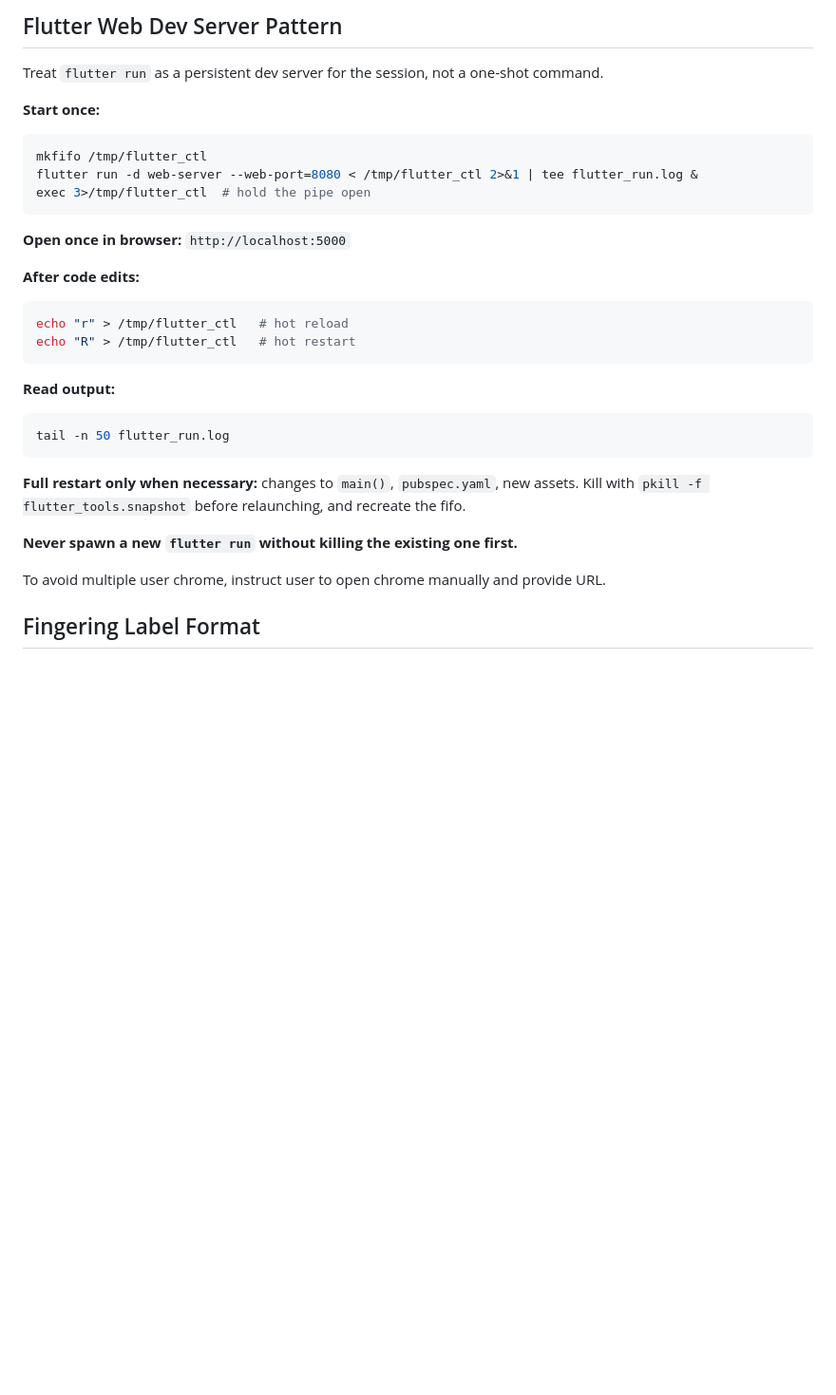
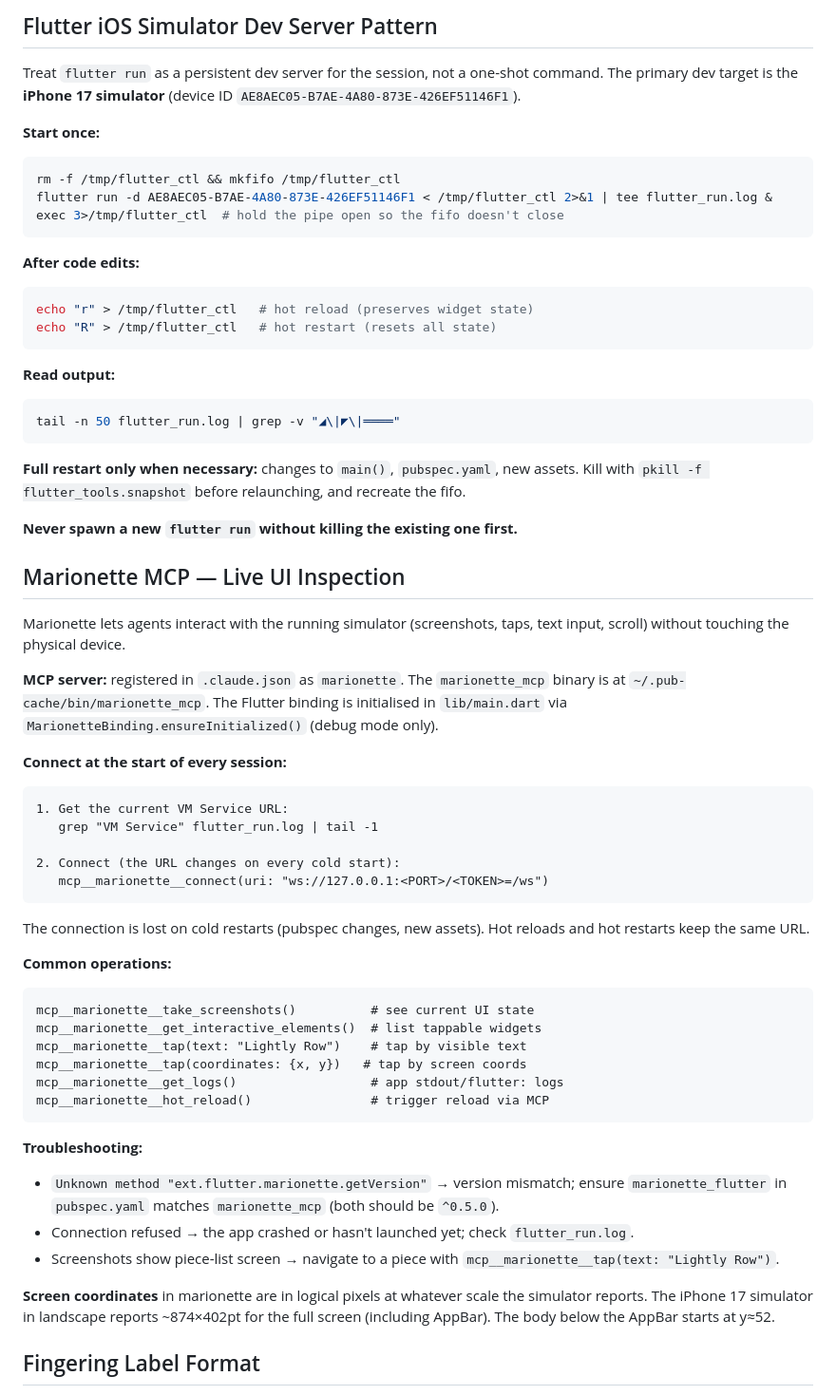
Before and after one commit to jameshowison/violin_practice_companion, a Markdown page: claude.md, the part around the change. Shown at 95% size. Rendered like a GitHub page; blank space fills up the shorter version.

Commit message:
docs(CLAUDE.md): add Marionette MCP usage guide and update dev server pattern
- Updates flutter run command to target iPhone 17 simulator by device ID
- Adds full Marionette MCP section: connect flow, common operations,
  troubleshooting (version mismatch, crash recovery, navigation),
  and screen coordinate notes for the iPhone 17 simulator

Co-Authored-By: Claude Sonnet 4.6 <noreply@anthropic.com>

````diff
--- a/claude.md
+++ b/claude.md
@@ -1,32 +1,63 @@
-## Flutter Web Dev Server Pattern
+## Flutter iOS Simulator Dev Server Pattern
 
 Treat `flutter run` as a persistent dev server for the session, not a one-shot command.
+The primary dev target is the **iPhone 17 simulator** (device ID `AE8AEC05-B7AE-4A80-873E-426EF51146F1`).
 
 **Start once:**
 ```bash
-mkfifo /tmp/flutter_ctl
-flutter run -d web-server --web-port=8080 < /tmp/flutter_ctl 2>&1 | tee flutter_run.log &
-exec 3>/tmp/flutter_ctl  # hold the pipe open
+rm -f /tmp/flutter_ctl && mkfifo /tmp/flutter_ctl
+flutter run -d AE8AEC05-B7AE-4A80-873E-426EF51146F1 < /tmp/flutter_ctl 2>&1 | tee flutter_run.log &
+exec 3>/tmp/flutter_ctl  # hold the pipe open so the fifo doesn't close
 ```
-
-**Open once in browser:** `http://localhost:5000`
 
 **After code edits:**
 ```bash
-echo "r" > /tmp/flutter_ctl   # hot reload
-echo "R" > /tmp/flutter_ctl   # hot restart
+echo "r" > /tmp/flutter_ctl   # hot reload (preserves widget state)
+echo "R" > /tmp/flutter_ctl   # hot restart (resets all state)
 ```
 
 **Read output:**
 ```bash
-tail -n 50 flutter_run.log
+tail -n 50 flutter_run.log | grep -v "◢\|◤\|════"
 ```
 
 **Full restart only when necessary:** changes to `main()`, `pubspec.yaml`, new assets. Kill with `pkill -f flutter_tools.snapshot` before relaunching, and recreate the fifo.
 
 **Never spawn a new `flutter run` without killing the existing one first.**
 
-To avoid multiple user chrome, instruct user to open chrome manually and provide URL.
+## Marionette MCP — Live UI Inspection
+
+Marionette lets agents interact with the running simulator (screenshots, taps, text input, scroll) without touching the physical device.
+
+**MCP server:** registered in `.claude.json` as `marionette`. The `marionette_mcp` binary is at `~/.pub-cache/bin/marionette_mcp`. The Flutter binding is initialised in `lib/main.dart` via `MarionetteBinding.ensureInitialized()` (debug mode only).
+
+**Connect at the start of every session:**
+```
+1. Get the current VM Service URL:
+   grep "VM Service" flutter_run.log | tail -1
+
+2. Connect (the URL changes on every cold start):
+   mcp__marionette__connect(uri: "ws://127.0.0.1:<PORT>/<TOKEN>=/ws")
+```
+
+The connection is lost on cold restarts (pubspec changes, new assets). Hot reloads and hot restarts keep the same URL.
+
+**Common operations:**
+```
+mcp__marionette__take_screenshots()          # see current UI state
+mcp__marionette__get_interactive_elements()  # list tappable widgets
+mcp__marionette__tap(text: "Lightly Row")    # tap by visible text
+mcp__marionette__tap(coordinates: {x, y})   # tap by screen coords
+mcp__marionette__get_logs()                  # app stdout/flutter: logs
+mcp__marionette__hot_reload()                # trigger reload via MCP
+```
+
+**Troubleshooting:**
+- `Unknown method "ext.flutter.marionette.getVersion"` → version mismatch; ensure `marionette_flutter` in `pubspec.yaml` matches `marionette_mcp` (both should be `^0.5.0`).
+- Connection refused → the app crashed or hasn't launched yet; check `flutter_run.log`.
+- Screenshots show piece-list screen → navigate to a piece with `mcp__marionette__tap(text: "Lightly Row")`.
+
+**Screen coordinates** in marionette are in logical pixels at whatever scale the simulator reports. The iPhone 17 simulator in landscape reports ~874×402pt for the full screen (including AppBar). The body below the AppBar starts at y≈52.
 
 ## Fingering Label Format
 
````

==================================================

The lines to return are those in the entries above that hold "tail".

— Task answer —
-tail -n 50 flutter_run.log
+tail -n 50 flutter_run.log | grep -v "◢\|◤\|════"
+   grep "VM Service" flutter_run.log | tail -1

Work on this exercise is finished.